**GOAL OF THE EXERCISE:**
Wherever "first" occurs in the entries, copy the line that holds it.
GIVEN INFORMATION Start Marker
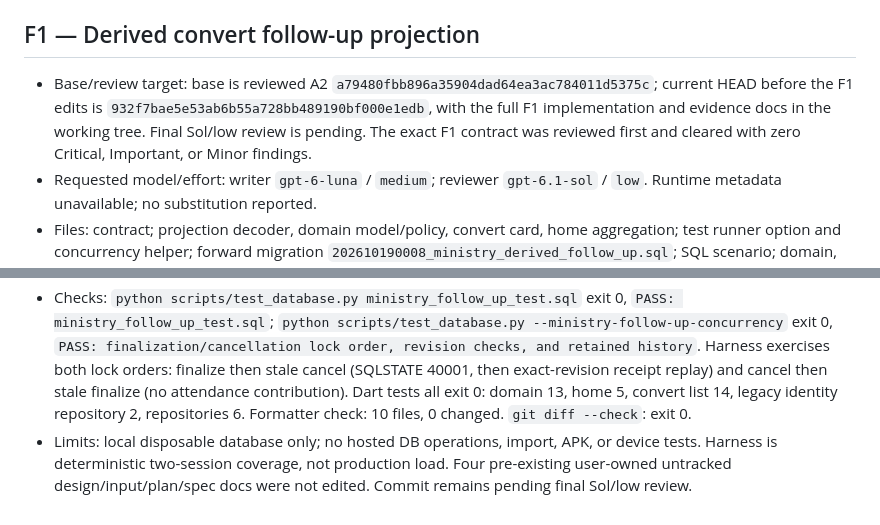
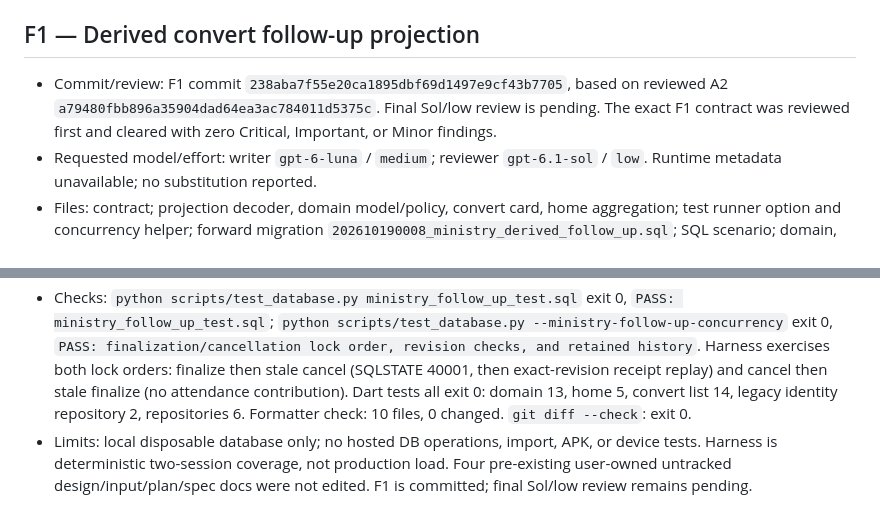
Before and after one commit to CarlosMonteiroNeto/discipulado-IEADPE, a Markdown page: docs/verification/ministry-execution-ledger.md, 2 parts joined by grey strips. Drawn GitHub-style.

Commit message:
docs: record F1 commit review status

```diff
--- a/docs/verification/ministry-execution-ledger.md
+++ b/docs/verification/ministry-execution-ledger.md
@@ -169,10 +169,10 @@ C1 policy defaults do not establish hosted state. Hosted migration/function/scop
 
 ## F1 — Derived convert follow-up projection
 
-- Base/review target: base is reviewed A2 `a79480fbb896a35904dad64ea3ac784011d5375c`; current HEAD before the F1 edits is `932f7bae5e53ab6b55a728bb489190bf000e1edb`, with the full F1 implementation and evidence docs in the working tree. Final Sol/low review is pending. The exact F1 contract was reviewed first and cleared with zero Critical, Important, or Minor findings.
+- Commit/review: F1 commit `238aba7f55e20ca1895dbf69d1497e9cf43b7705`, based on reviewed A2 `a79480fbb896a35904dad64ea3ac784011d5375c`. Final Sol/low review is pending. The exact F1 contract was reviewed first and cleared with zero Critical, Important, or Minor findings.
 - Requested model/effort: writer `gpt-6-luna` / `medium`; reviewer `gpt-6.1-sol` / `low`. Runtime metadata unavailable; no substitution reported.
 - Files: contract; projection decoder, domain model/policy, convert card, home aggregation; test runner option and concurrency helper; forward migration `202610190008_ministry_derived_follow_up.sql`; SQL scenario; domain, repository, convert list and home tests; task manifest.
 - Implementation: both list/detail projections emit `effective_is_in_discipleship:boolean`, `effective_discipleship_start_date:date|null`, `latest_qualifying_lesson_date:date|null`, `effective_follow_up_date:date|null`. Shared recurrence and completion policy, HomeSummary counters, and card contact label consume the effective projection. Raw manual visit facts stay unchanged. Same-congregation canonical-person joins qualify active enrollment state/start and finalized, non-canceled present session lesson dates. Server visit/start/stop/completion checks align with this policy; finalized session cancellation is now allowed while retaining roster/attendance history and exact receipt/revision/auth behavior. Export/import deliberately remains persisted manual facts only, since derived enrollment and attendance are source-owned domain records and must not be serialized as manual convert data.
 - RED/GREEN and root cause: domain test RED exposed the missing contact-based initial-contact guard; SQL RED exposed missing active-enrollment projection. The SQL fixture initially violated `updated_by NOT NULL` because it set JWT subject after fixture inserts; fixed by setting it before inserts. Additional SQL setup/assertion failures were traced to ambiguous receipt variable qualification, missing roster fixtures, recurrence dates that still fell inside the active 30-day interval, and a duplicate live class/session date; all corrected. Final SQL tests pass. A parallel final Flutter attempt hit a shared Flutter compiler cache `PathExistsException`; competing processes were stopped and the required suite rerun sequentially with all checks passing.
 - Checks: `python scripts/test_database.py ministry_follow_up_test.sql` exit 0, `PASS: ministry_follow_up_test.sql`; `python scripts/test_database.py --ministry-follow-up-concurrency` exit 0, `PASS: finalization/cancellation lock order, revision checks, and retained history`. Harness exercises both lock orders: finalize then stale cancel (SQLSTATE 40001, then exact-revision receipt replay) and cancel then stale finalize (no attendance contribution). Dart tests all exit 0: domain 13, home 5, convert list 14, legacy identity repository 2, repositories 6. Formatter check: 10 files, 0 changed. `git diff --check`: exit 0.
-- Limits: local disposable database only; no hosted DB operations, import, APK, or device tests. Harness is deterministic two-session coverage, not production load. Four pre-existing user-owned untracked design/input/plan/spec docs were not edited. Commit remains pending final Sol/low review.
+- Limits: local disposable database only; no hosted DB operations, import, APK, or device tests. Harness is deterministic two-session coverage, not production load. Four pre-existing user-owned untracked design/input/plan/spec docs were not edited. F1 is committed; final Sol/low review remains pending.
```
Also changed, not shown: docs/verification/ministry-task-manifest.md (+3 -3 lines).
GIVEN INFORMATION End Marker
**ANSWER TO THE EXERCISE:**
-- Base/review target: base is reviewed A2 `a79480fbb896a35904dad64ea3ac784011d5375c`; current HEAD before the F1 edits is `932f7bae5e53ab6b55a728bb489190bf000e1edb`, with the full F1 implementation and evidence docs in the working tree. Final Sol/low review is pending. The exact F1 contract was reviewed first and cleared with zero Critical, Important, or Minor findings.
+- Commit/review: F1 commit `238aba7f55e20ca1895dbf69d1497e9cf43b7705`, based on reviewed A2 `a79480fbb896a35904dad64ea3ac784011d5375c`. Final Sol/low review is pending. The exact F1 contract was reviewed first and cleared with zero Critical, Important, or Minor findings.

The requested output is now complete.